Châteaumeillant, on the northern edge of the Massif Central, is very close to being plumb in middle of France. It is only 35 kilometres by road from Bruère-Allichamps, which claims the title of being the village that lies in centre of France.
Although there are 550 hectares classified as Châteaumeillant, there are only 86 hectares prestently in production with 3164 hectolitres made in 2013. At the end of the Second Empire (1870), however, there were 1200 hectares here before the region’s vines were badly hit by phylloxéra at the end of the 19th Century.
In 1965 Châteaumeillant became a VDQS and was promoted in 2010 to appellation contrôlée status when the VDQS designation was phased out. The only permitted grape varieties are Gamay and Pinot Noir along with Pinot Gris for rosés in the style of a vin gris. Due to the stupidities of the INAO the use of Pinot Noir is limited to 40% of the blend. In contrast pure Gamay is permitted. 98% of the production is sold in France with Belgium, Germany and Japan the principal destinations for the 2% exported.
Last week’s Salon des Vins de Loire was an excellent opportunity to catch up on recent developments in Châteaumeillant. I had been aware for a good couple of years that several Quincy producers now had vines in Châteaumeillant including Domaine Vincent Siret-Courtaud, who I think was the first to tell me of this interesting development. Vincent acquired three hectares of vines in Châteaumeillant in 2010 in addition to his 10 in Quincy.

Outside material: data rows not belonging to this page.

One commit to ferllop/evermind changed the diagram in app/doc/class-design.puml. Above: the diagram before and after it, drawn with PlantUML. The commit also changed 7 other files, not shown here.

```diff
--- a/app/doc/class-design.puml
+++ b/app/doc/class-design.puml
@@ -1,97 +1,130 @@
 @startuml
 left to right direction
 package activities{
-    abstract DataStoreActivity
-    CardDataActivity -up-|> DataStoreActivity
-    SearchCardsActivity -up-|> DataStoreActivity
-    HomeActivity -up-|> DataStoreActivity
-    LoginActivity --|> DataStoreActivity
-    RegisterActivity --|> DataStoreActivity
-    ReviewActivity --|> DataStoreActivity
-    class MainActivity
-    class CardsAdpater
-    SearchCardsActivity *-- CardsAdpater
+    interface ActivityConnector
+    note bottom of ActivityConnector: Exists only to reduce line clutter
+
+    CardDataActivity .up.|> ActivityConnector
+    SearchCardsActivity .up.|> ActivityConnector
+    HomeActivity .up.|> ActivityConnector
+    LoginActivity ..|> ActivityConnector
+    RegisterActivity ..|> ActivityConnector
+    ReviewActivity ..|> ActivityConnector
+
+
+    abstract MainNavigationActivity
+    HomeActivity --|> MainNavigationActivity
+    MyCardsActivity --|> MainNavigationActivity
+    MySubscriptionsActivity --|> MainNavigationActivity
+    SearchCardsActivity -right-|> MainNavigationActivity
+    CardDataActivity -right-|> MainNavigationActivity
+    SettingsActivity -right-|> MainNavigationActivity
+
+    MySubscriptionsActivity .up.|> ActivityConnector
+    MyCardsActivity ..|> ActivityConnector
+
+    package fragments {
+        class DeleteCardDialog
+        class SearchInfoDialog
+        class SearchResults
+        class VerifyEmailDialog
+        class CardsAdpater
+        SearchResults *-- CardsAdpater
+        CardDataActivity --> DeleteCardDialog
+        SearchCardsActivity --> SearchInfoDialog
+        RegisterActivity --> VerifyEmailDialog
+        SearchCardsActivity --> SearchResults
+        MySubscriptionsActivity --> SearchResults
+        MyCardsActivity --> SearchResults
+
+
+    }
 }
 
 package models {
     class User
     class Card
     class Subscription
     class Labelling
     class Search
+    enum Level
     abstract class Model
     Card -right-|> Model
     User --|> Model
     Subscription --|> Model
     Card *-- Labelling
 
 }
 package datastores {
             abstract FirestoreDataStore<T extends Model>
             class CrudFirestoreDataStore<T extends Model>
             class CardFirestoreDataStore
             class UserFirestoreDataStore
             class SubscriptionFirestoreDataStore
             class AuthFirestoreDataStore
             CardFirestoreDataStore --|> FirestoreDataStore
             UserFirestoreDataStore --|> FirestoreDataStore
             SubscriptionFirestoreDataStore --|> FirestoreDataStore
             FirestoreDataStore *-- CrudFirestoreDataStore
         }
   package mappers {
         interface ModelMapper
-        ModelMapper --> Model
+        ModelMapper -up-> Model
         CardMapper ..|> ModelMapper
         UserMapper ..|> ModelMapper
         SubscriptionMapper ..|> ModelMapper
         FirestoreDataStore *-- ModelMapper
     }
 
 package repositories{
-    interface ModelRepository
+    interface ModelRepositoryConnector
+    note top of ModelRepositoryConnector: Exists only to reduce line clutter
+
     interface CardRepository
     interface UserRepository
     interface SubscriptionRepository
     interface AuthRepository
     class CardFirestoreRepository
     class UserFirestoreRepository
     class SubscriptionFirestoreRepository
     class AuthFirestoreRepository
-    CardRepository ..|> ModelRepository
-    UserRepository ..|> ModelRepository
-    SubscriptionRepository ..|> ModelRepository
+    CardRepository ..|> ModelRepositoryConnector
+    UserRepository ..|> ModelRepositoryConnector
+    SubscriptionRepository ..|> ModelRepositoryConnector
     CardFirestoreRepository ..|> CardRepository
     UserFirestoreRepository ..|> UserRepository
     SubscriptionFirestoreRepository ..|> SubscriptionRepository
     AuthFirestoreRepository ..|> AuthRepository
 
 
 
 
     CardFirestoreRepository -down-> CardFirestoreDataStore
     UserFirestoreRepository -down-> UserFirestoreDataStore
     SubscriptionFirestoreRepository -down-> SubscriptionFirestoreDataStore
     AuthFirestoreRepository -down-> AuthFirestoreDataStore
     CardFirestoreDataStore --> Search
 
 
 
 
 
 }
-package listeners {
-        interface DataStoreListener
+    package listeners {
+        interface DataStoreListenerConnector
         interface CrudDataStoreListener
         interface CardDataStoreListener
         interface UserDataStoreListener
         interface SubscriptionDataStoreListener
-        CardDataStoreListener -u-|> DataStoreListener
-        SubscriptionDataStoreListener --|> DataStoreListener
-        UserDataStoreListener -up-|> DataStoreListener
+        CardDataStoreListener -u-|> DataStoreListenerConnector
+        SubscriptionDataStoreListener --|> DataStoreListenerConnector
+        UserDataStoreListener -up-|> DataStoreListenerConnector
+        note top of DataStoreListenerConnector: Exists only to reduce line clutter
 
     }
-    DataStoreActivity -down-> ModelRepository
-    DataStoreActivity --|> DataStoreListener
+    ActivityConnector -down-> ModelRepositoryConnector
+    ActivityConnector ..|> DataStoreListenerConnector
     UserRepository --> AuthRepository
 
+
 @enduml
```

Being able to make red and rosé wine is the obvious attraction for Quincy producers where Sauvignon Blanc is the only permitted variety. A good number of Quincy producers, like Jean Tatin and Chantal Wilk as well as Jacques Rouze, have vines in Reuilly but Châteaumeillant gives them another option.
As well as Vincent other Quincy producers with vines in Châteaumeillant include Domaine Jacques Rouze with 1.70 ha with 2012 as their initial vintage and Domaine Lecomte (Nicolas Lecomte) with three hectares and Domaine Roux (Albin Roux) with 3.3 ha.

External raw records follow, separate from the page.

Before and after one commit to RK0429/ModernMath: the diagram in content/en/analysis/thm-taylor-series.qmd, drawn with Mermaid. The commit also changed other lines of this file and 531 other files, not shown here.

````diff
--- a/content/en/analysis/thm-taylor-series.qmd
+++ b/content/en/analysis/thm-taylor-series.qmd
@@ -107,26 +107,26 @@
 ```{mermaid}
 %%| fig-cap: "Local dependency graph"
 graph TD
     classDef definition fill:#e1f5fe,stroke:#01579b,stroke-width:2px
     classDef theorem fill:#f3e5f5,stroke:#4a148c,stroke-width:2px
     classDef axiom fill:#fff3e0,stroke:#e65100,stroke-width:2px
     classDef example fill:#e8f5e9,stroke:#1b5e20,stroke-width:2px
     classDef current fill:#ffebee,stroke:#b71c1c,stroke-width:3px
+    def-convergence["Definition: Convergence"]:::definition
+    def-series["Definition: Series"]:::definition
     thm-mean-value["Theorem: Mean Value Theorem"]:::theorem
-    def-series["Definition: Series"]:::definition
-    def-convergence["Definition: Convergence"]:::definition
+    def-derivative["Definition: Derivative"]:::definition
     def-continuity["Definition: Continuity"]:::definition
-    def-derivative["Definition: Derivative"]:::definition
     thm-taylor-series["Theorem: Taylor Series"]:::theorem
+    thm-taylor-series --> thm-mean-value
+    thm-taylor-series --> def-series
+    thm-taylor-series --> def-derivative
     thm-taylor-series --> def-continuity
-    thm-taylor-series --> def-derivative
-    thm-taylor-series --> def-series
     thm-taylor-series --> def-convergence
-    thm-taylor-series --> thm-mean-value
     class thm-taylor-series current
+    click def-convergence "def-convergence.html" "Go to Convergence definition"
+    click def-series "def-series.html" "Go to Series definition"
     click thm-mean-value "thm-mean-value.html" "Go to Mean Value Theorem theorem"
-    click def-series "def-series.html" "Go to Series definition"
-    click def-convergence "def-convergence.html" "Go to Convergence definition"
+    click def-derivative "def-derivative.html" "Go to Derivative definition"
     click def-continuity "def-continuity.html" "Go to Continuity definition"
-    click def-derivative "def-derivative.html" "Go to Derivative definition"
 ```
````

One good innovation at this year’s Salon was to group a number of young producers together – several Châteaumeillant producers featured here. As well as Nicolas Lecomte, Vincent Siret-Courtaud and Albin Roux, there were two who are based solely in Châteaumeillant: Claire Goyer (Domaine Goyer) and Angelique Gabrielle.

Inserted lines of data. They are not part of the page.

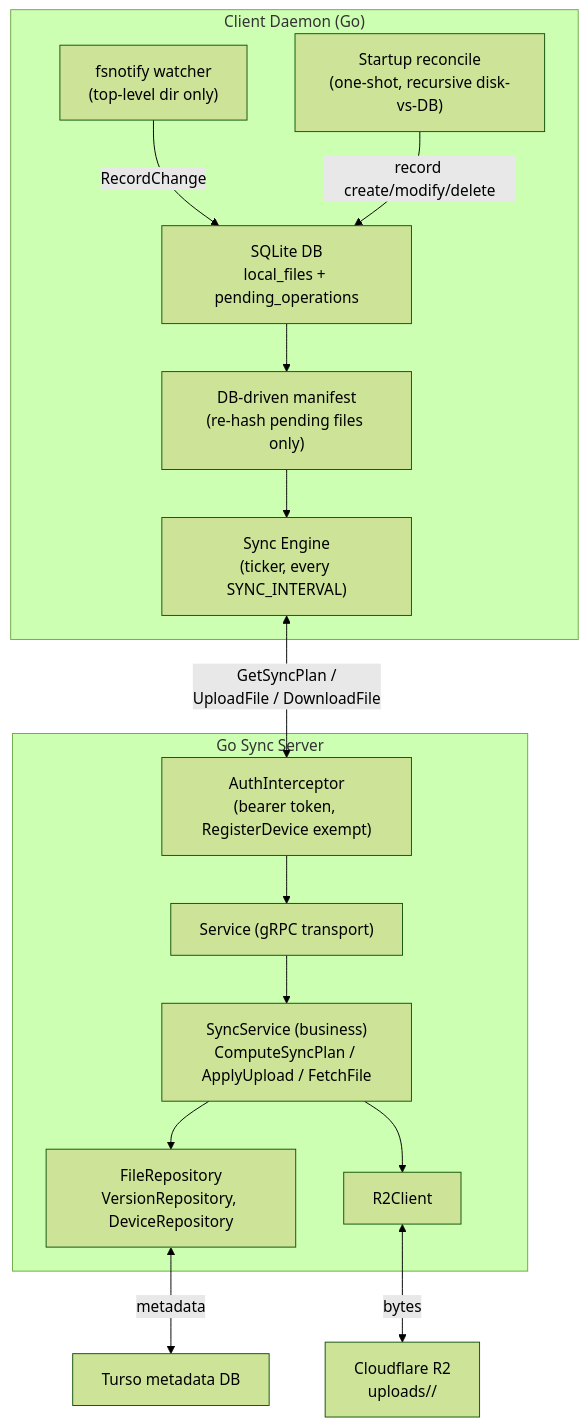
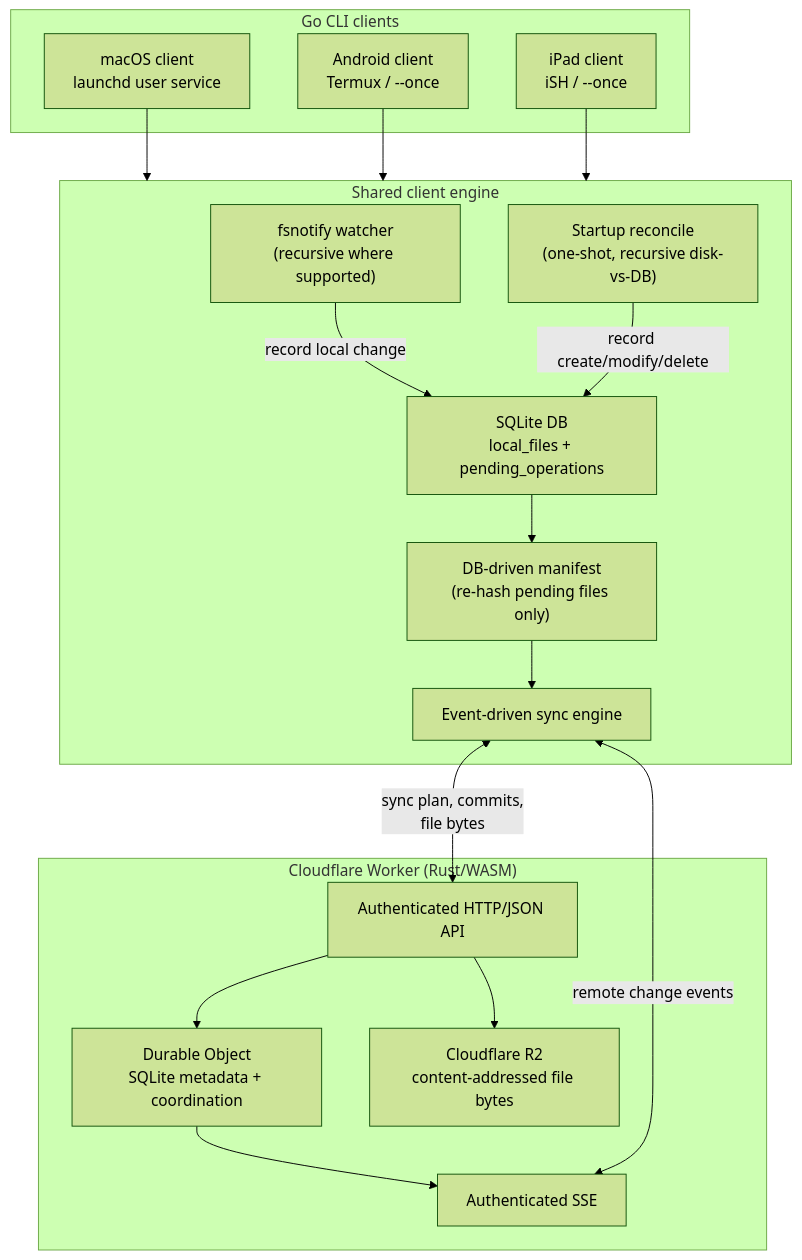
Before and after one commit to ShivangNagta/data_sync: the diagram in docs/architecture/overview.mmd, drawn with Mermaid (forest theme). The commit also changed 7 other files, not shown here.

Commit message:
DOCS: Update current architecture

```diff
--- a/docs/architecture/overview.mmd
+++ b/docs/architecture/overview.mmd
@@ -1,33 +1,37 @@
 flowchart TB
-    subgraph Client["Client Daemon (Go)"]
-        Watcher["fsnotify watcher<br/>(top-level dir only)"]
+    subgraph Clients["Go CLI clients"]
+        Mac["macOS client<br/>launchd user service"]
+        Android["Android client<br/>Termux / --once"]
+        IPad["iPad client<br/>iSH / --once"]
+    end
+
+    subgraph Client["Shared client engine"]
+        Watcher["fsnotify watcher<br/>(recursive where supported)"]
         Reconcile["Startup reconcile<br/>(one-shot, recursive disk-vs-DB)"]
         LocalDB["SQLite DB<br/>local_files + pending_operations"]
         Manifest["DB-driven manifest<br/>(re-hash pending files only)"]
-        SyncEngine["Sync Engine<br/>(ticker, every SYNC_INTERVAL)"]
+        SyncEngine["Event-driven sync engine"]
 
-        Watcher -->|"RecordChange"| LocalDB
+        Watcher -->|"record local change"| LocalDB
         Reconcile -->|"record create/modify/delete"| LocalDB
         LocalDB --> Manifest
         Manifest --> SyncEngine
     end
 
-    subgraph Server["Go Sync Server"]
-        Auth["AuthInterceptor<br/>(bearer token, RegisterDevice exempt)"]
-        Transport["Service (gRPC transport)"]
-        App["SyncService (business)<br/>ComputeSyncPlan / ApplyUpload / FetchFile"]
-        Repos["FileRepository<br/>VersionRepository, DeviceRepository"]
-        R2Client["R2Client"]
+    subgraph Worker["Cloudflare Worker (Rust/WASM)"]
+        API["Authenticated HTTP/JSON API"]
+        DurableObject["Durable Object<br/>SQLite metadata + coordination"]
+        R2["Cloudflare R2<br/>content-addressed file bytes"]
+        Events["Authenticated SSE"]
 
-        Auth --> Transport
-        Transport --> App
-        App --> Repos
-        App --> R2Client
+        API --> DurableObject
+        API --> R2
+        DurableObject --> Events
     end
 
-    Turso["Turso metadata DB"]
-    R2["Cloudflare R2<br/>uploads/<file_id>/<version_id>"]
+    Mac --> Client
+    Android --> Client
+    IPad --> Client
 
-    SyncEngine <-->|"GetSyncPlan /<br/>UploadFile / DownloadFile"| Auth
-    Repos <-->|"metadata"| Turso
-    R2Client <-->|"bytes"| R2
+    SyncEngine <-->|"sync plan, commits,<br/>file bytes"| API
+    SyncEngine <-->|"remote change events"| Events
```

Claire and Samuel, her husband, started their small domaine in 2013, so 2015 is their third vintage. Beginning with 1.3 hectares they have recently added a further hectare.
Angelique only started in June 2014 and has 4.44 hectares – 1.74 of Pinot Noir, 2.00 Gamay and 0.70 of Chardonnay and Sauvignon Blanc. Her parents are vignerons between Chablis and Auxerre.
In contrast to those above, who all have quite small holdings, Domaine Nairaud is easily the largest concern with 20 hectares of vines and with its associated company Biturges Vins occupies the building where the former Cave Cooperative was based.
I was impressed by the general standard of these generally easy drinking wines, which should appeal to #winelovers who are now looking for lighter, less heavy reds. I am planning to visit Châteaumeillant soon, probably in June, and will then report back in more detail.
Fabrice Deterne, Domaine Nairaud